> [TRY IT] List each line of the data that holds the string "explainability", please.

> [Dataset records]
*** Block opens ***
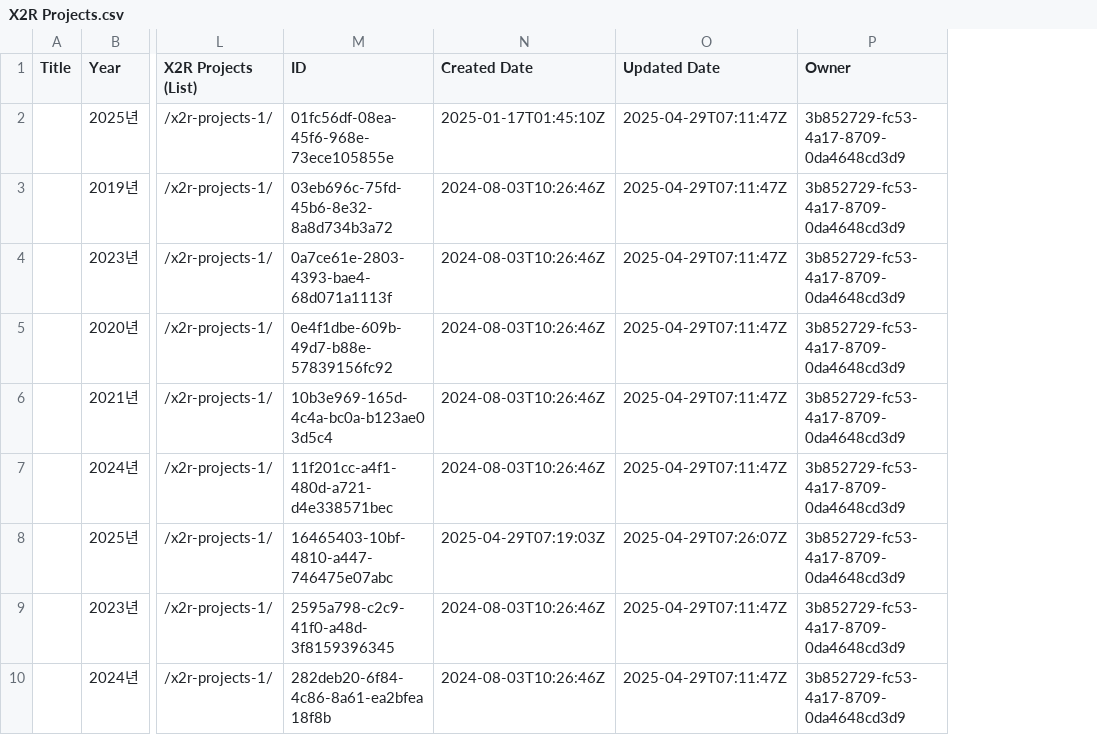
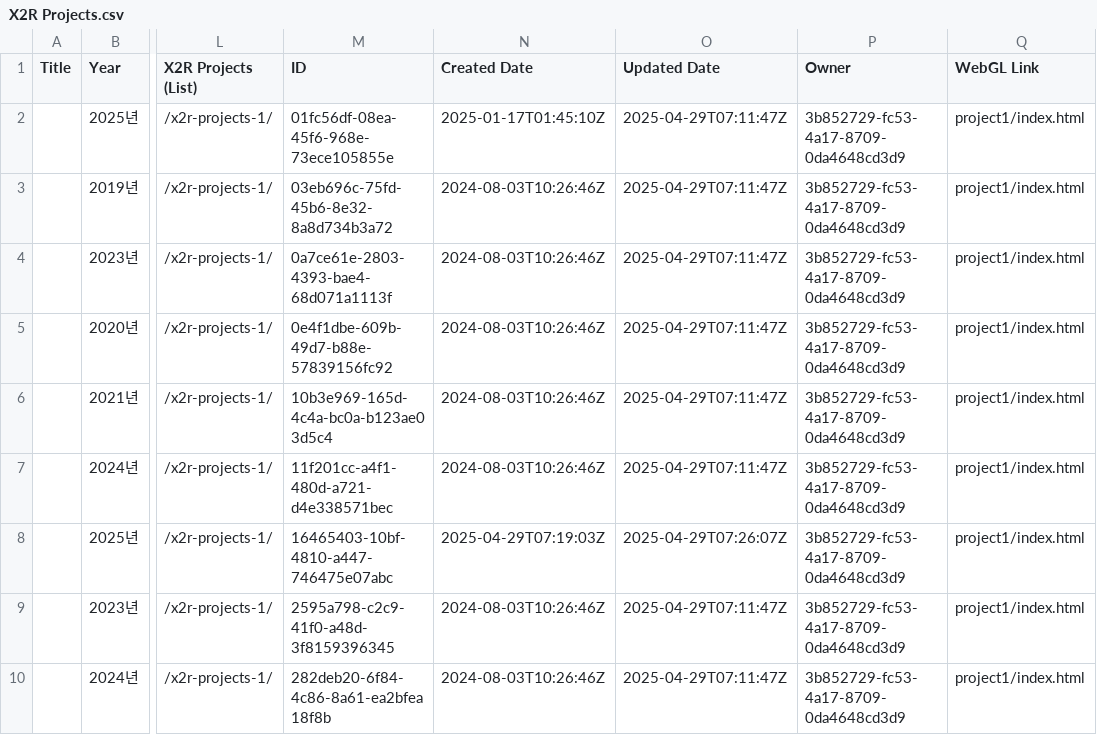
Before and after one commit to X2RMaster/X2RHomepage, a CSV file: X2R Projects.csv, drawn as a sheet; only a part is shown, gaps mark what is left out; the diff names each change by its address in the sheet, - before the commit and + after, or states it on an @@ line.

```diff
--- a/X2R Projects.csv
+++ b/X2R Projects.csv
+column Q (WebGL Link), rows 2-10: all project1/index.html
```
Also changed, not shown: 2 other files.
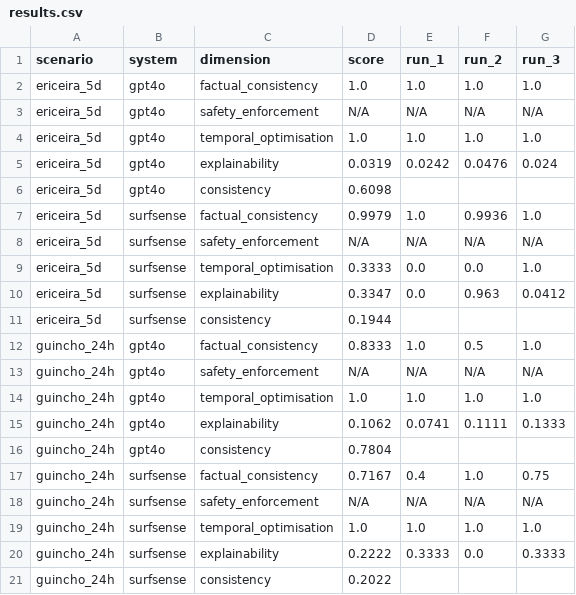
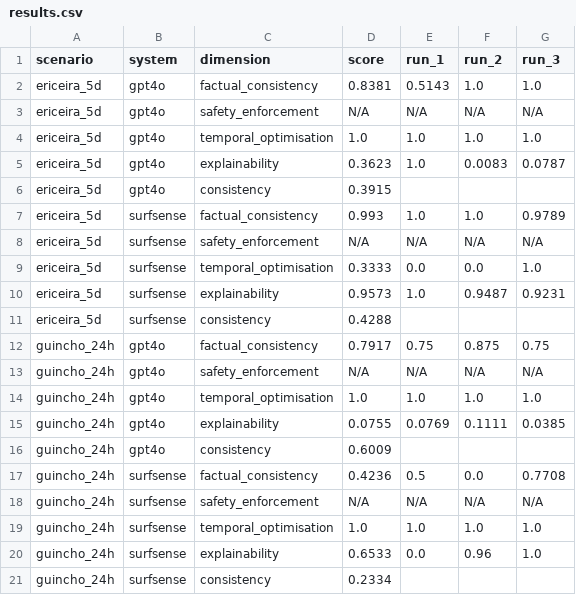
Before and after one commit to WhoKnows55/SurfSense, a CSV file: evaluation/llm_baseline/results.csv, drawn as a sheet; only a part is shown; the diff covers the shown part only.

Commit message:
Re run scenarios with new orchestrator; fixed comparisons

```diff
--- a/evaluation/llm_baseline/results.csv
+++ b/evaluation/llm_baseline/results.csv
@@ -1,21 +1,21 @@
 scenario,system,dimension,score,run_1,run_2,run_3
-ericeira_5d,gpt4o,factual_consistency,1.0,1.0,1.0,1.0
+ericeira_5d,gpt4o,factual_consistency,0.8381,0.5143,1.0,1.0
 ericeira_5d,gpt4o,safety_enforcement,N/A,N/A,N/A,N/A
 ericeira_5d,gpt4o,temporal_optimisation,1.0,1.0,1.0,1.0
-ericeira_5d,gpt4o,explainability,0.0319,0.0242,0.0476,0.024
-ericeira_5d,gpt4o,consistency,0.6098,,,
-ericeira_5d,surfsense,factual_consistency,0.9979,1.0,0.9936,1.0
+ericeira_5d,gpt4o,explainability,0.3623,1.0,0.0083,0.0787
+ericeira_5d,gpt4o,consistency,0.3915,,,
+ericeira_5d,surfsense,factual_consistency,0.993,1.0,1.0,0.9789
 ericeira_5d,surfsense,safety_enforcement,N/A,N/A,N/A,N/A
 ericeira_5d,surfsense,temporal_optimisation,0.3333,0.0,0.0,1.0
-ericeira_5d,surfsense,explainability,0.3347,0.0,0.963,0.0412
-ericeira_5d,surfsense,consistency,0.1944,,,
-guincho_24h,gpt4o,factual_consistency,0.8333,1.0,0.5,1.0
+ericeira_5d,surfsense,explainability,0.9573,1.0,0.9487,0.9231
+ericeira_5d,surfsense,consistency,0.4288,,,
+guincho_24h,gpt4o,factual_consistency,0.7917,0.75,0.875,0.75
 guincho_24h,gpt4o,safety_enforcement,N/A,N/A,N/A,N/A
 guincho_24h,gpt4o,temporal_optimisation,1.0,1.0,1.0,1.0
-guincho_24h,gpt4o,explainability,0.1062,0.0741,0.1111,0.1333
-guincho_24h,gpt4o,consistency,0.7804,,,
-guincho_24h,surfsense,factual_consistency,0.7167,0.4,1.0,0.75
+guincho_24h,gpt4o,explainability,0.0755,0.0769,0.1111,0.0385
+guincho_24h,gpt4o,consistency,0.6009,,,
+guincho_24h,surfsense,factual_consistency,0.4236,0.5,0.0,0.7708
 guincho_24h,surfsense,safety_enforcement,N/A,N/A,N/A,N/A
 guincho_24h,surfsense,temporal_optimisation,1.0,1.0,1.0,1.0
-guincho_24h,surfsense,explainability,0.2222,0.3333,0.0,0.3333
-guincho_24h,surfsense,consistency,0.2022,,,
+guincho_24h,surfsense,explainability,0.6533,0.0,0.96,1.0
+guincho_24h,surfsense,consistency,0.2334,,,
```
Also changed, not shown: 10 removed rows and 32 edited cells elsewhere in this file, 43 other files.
*** Block closes ***
> [RESULT BELOW]
-ericeira_5d,gpt4o,explainability,0.0319,0.0242,0.0476,0.024
+ericeira_5d,gpt4o,explainability,0.3623,1.0,0.0083,0.0787
-ericeira_5d,surfsense,explainability,0.3347,0.0,0.963,0.0412
+ericeira_5d,surfsense,explainability,0.9573,1.0,0.9487,0.9231
-guincho_24h,gpt4o,explainability,0.1062,0.0741,0.1111,0.1333
+guincho_24h,gpt4o,explainability,0.0755,0.0769,0.1111,0.0385
-guincho_24h,surfsense,explainability,0.2222,0.3333,0.0,0.3333
+guincho_24h,surfsense,explainability,0.6533,0.0,0.96,1.0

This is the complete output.